More recently the alchemy of cooking has given way to a new and perplexing science of food which is no less magical in its ability to transform our sense of taste and propriety when it comes to cooking. Molecular Gastronomy, a termed coined in the 1980’s by French scientist Hervé This and Nicolas Kurti, a professor of physics at Oxford University in England, has sought to unravel the deep chemical structures of food and to discover the science beneath home cooking. Studying more than ten thousand adages and myths about cooking, these two scientists set out to prove or disprove these long cherished maxims. (I remember my French grandmére insisting that it was impossible for a menstruating woman to make mayonnaise; the oil and the eggs would not blend.) Along the way to collecting empirical data they inadvertently established a new realm of cooking possibilities. Foods that have similar molecular structures can be combinedto produce fantastic and unexpectedly compatible flavors such as garlic and coffee creme brulée, dark chocolate petit fours infused with pipe tobacco, barnacles with tea foam, a cappuccino of forest mushrooms with mushroom biscotti. Heroic young chefs are now determined to change the traditional expectations of diners. Heston Blumenthal, chef at the Fat Duck restaurant at Bray–on–Thames in England, has produced award winning combinations of caviar and white chocolate, spice bread ice cream and crab syrup, and smoked bacon and egg ice cream served with French toast and tomato jam.Chef Richard Blais, an innovative chef in Atlanta, conjures mustard ice cream tableside by mixing custard with liquid nitrogen. In Houston, Chef Randy Rucker says his goal is to serve food the city "has never seen, ever" with items such as cod served with white–chocolate sauce. In Miami, Chef Gerdy Rodriguez has been experimenting with bread ice cream, gelatin paper wraps and tomato foam.

Arcimboldo, Winter

"Winter"by Arcimboldo

It makes me dizzy, these new spells, and I wonder what will be the results of such incantations on the adventurous diners. Will they be enchanted or ensorcelled? Of course I will try such strange delights at least once should I have the opportunity. But for now, I linger on a last memory, looking backward at the magic of older cooks. I visited my father a month before he died.
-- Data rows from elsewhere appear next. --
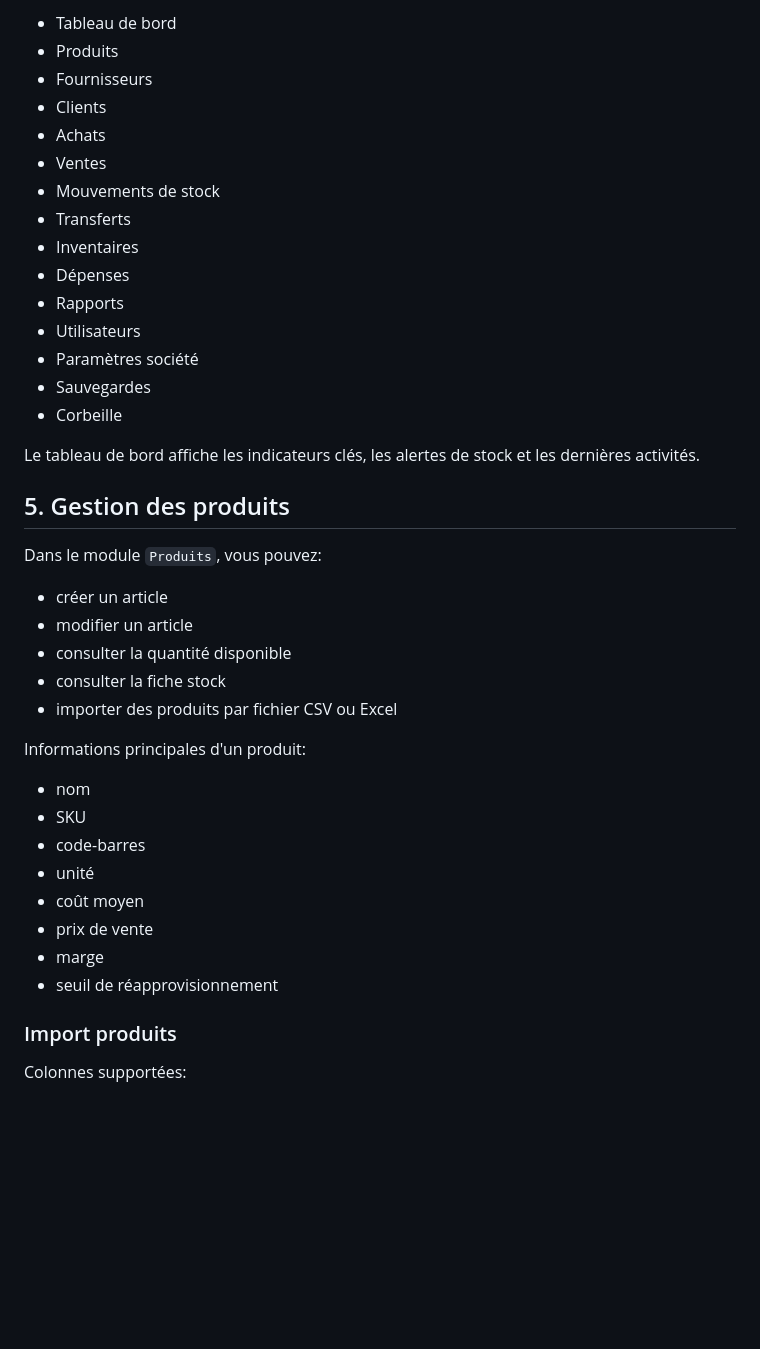
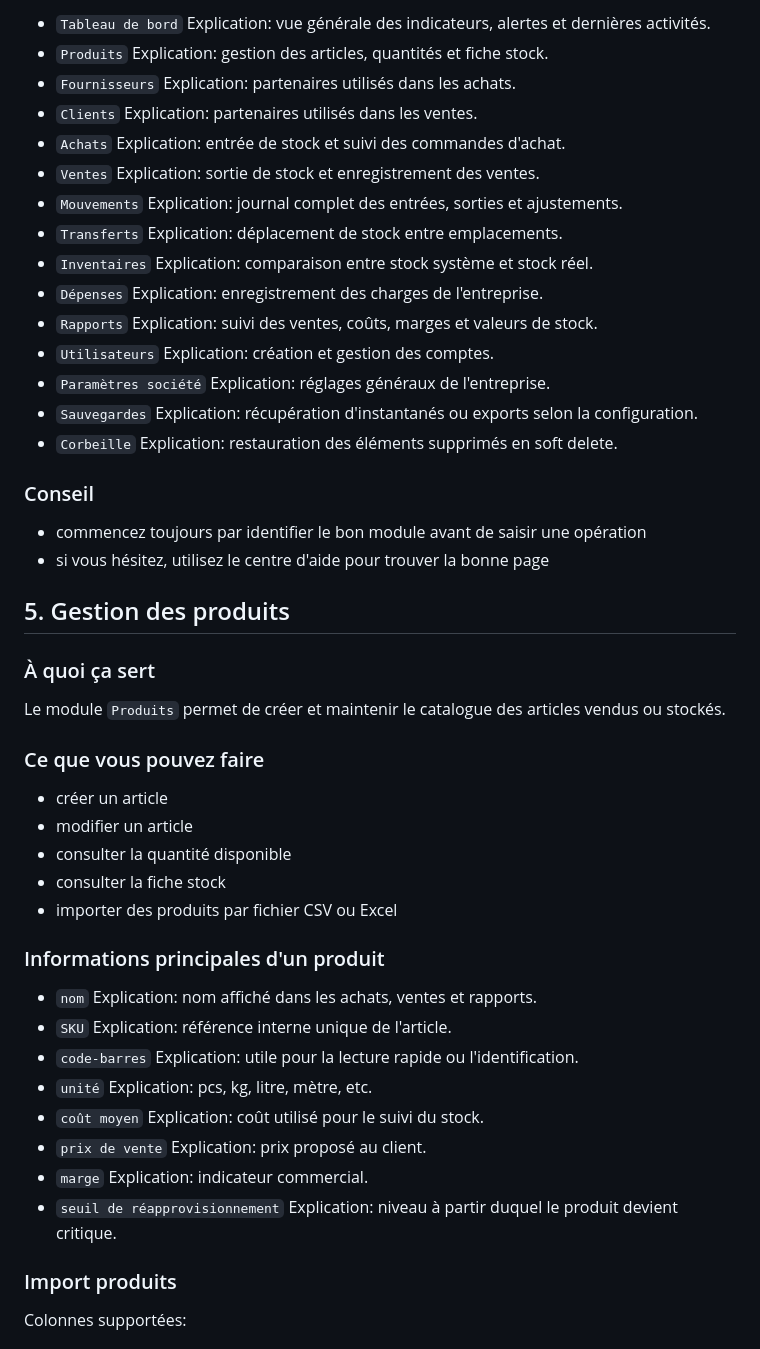
Before and after one commit to judelFintch/smart-hardware-erp, a Markdown page: docs/GUIDE_UTILISATEUR.md, the part around one of its changes. GitHub-like rendering; blank space fills up the shorter version.

Commit message:
docs(help): structure user guide with lists

```diff
--- a/docs/GUIDE_UTILISATEUR.md
+++ b/docs/GUIDE_UTILISATEUR.md
@@ -46,25 +66,47 @@ Après connexion, vous pouvez accéder aux principaux modules:
 
-- Tableau de bord
-- Produits
-- Fournisseurs
-- Clients
-- Achats
-- Ventes
-- Mouvements de stock
-- Transferts
-- Inventaires
-- Dépenses
-- Rapports
-- Utilisateurs
-- Paramètres société
-- Sauvegardes
-- Corbeille
+- `Tableau de bord`
+  Explication: vue générale des indicateurs, alertes et dernières activités.
+- `Produits`
+  Explication: gestion des articles, quantités et fiche stock.
+- `Fournisseurs`
+  Explication: partenaires utilisés dans les achats.
+- `Clients`
+  Explication: partenaires utilisés dans les ventes.
+- `Achats`
+  Explication: entrée de stock et suivi des commandes d'achat.
+- `Ventes`
+  Explication: sortie de stock et enregistrement des ventes.
+- `Mouvements`
+  Explication: journal complet des entrées, sorties et ajustements.
+- `Transferts`
+  Explication: déplacement de stock entre emplacements.
+- `Inventaires`
+  Explication: comparaison entre stock système et stock réel.
+- `Dépenses`
+  Explication: enregistrement des charges de l'entreprise.
+- `Rapports`
+  Explication: suivi des ventes, coûts, marges et valeurs de stock.
+- `Utilisateurs`
+  Explication: création et gestion des comptes.
+- `Paramètres société`
+  Explication: réglages généraux de l'entreprise.
+- `Sauvegardes`
+  Explication: récupération d'instantanés ou exports selon la configuration.
+- `Corbeille`
+  Explication: restauration des éléments supprimés en soft delete.
 
-Le tableau de bord affiche les indicateurs clés, les alertes de stock et les dernières activités.
+### Conseil
+
+- commencez toujours par identifier le bon module avant de saisir une opération
+- si vous hésitez, utilisez le centre d'aide pour trouver la bonne page
 
 ## 5. Gestion des produits
 
-Dans le module `Produits`, vous pouvez:
+### À quoi ça sert
+
+Le module `Produits` permet de créer et maintenir le catalogue des articles vendus ou stockés.
+
+### Ce que vous pouvez faire
 
 - créer un article
 - modifier un article
@@ -72,16 +114,24 @@ Dans le module `Produits`, vous pouvez:
 - consulter la fiche stock
 - importer des produits par fichier CSV ou Excel
 
-Informations principales d'un produit:
+### Informations principales d'un produit
 
-- nom
-- SKU
-- code-barres
-- unité
-- coût moyen
-- prix de vente
-- marge
-- seuil de réapprovisionnement
+- `nom`
+  Explication: nom affiché dans les achats, ventes et rapports.
+- `SKU`
+  Explication: référence interne unique de l'article.
+- `code-barres`
+  Explication: utile pour la lecture rapide ou l'identification.
+- `unité`
+  Explication: pcs, kg, litre, mètre, etc.
+- `coût moyen`
+  Explication: coût utilisé pour le suivi du stock.
+- `prix de vente`
+  Explication: prix proposé au client.
+- `marge`
+  Explication: indicateur commercial.
+- `seuil de réapprovisionnement`
+  Explication: niveau à partir duquel le produit devient critique.
 
 ### Import produits
 
```
Also changed, not shown: other parts of docs/GUIDE_UTILISATEUR.md (+245 -85 lines).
We were, as always, in the kitchen and he wanted to make Champignons á la Grecque, a simple dish and one that I loved.Usually I sat perched on a stool, watching his swift hands, the spices tossed in without the benefit of measuring, a certain bottle of wine upended with a flourish, some of it poured into the cook and some into the pot. But this time he was tired and I was the apprentice, following his direction while he sat and watched. It was one of the most poignant moments of my life. Nothing else would have moved him to relinquish his position at stove except the knowledge of his impending death.I listened to his instructions and heard the underlying melancholy in his voice as I chopped, tossed, and stirred. What a final gift this was as I learned the spell that turned the mushrooms into fragrant golden morsels. We ate then, a quiet dinner by candlelight, and for a brief time all the fears, all the anxiety attending the gathering storm of his last days subsided, rolled back by the enchantment of good food.

About the author:
Midori Snyder is an author and teacher. She is also an editor and the webmistress of the Endicott Studio website and Journal of Mythic Arts. For more information, visit her website, In the Labyrinth.

About the artists:
Forest Rogers is an award winning artist who produces mythic figurative sculptures and prints. More of her work can be seen on her website
Photography by Patrick Manning, travel and wedding photographer. For more information on Pat’s work please visit his website.

Text copyright © 2005 by Midori Snyder. This article may not be reproduced without written permission of the author. "Vasilissa the Wise and Baba Yaga" copyright © 2004 by Forest Rogers. Photograph "Supari" copyright © 2005 by Patrick Manning. These art images may not be reproduced without thewritten permission of the artists.